*Directions for this task:*
Show each line from the listing that includes the word "quia".
==========
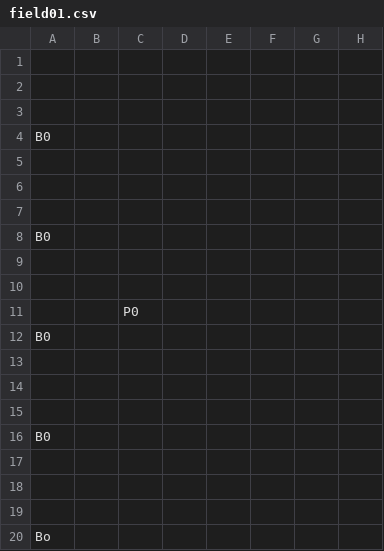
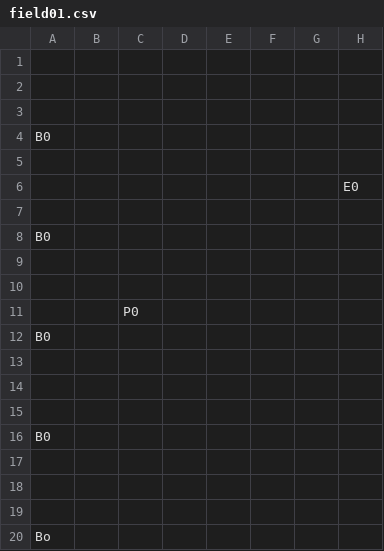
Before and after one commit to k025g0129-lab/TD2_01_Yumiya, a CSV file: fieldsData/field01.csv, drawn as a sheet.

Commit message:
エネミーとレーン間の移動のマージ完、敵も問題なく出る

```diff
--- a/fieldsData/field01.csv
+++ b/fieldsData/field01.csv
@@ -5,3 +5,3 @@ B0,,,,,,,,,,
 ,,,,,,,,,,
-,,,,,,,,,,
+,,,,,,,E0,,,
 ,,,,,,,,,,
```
==========
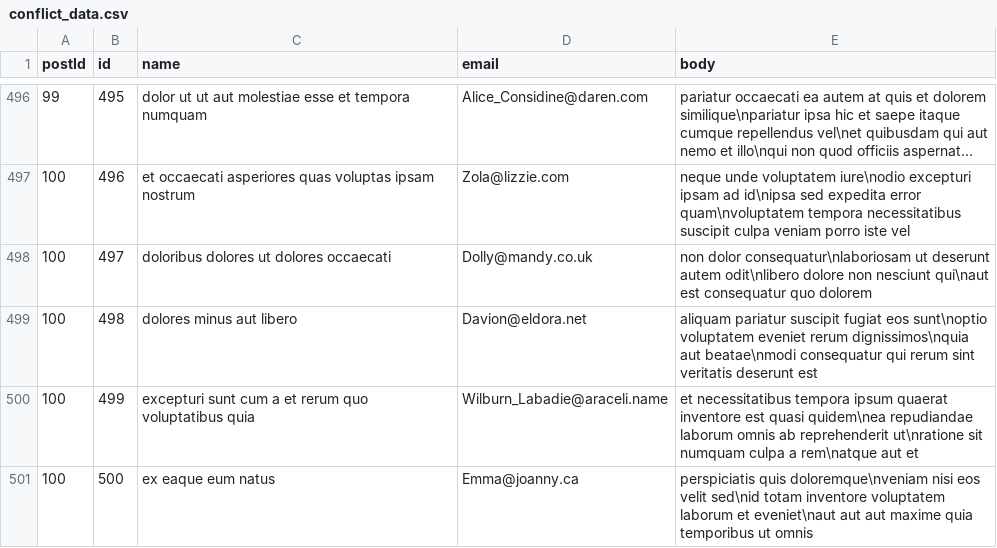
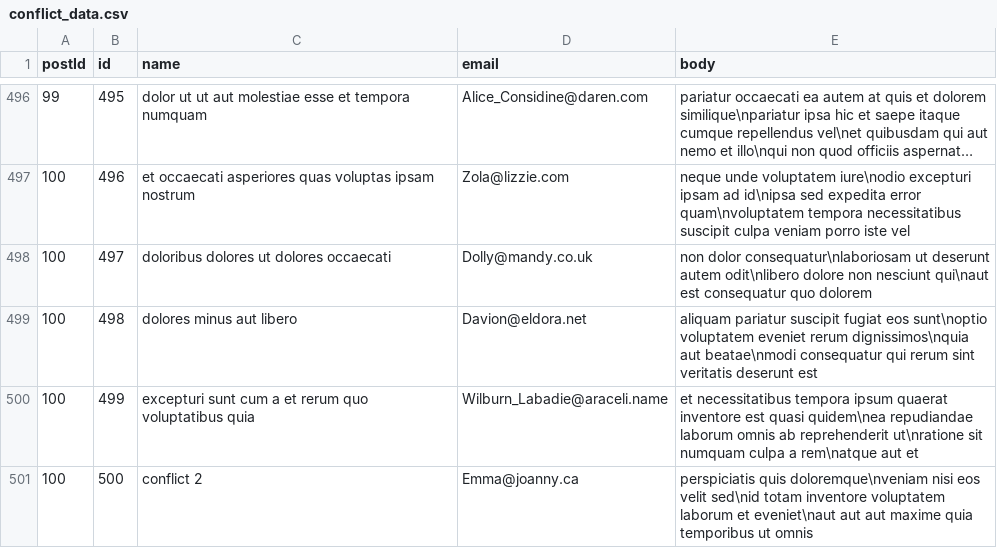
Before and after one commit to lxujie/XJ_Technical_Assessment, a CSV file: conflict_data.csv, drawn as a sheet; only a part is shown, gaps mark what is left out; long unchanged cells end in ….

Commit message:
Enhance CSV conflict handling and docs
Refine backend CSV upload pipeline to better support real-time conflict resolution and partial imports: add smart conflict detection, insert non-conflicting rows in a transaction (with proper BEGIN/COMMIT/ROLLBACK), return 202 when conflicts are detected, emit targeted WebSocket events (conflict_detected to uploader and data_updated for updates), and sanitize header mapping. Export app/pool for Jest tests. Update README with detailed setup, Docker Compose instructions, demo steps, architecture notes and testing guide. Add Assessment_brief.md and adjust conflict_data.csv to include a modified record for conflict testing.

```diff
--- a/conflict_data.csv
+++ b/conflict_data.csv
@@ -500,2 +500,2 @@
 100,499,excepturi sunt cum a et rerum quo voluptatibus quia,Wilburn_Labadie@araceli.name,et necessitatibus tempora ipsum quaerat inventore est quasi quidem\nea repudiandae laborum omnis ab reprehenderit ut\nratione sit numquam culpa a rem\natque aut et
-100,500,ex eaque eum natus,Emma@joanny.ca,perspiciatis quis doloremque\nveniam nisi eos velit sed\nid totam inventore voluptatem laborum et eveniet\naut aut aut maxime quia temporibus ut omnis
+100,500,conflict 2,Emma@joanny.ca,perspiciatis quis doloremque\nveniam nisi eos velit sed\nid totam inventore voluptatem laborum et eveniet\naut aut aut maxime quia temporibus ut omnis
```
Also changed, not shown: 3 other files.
==========
*Output of the exercise:*
 100,499,excepturi sunt cum a et rerum quo voluptatibus quia,Wilburn_Labadie@araceli.name,et necessitatibus tempora ipsum quaerat inventore est quasi quidem\nea repudiandae laborum omnis ab reprehenderit ut\nratione sit numquam culpa a rem\natque aut et
-100,500,ex eaque eum natus,Emma@joanny.ca,perspiciatis quis doloremque\nveniam nisi eos velit sed\nid totam inventore voluptatem laborum et eveniet\naut aut aut maxime quia temporibus ut omnis
+100,500,conflict 2,Emma@joanny.ca,perspiciatis quis doloremque\nveniam nisi eos velit sed\nid totam inventore voluptatem laborum et eveniet\naut aut aut maxime quia temporibus ut omnis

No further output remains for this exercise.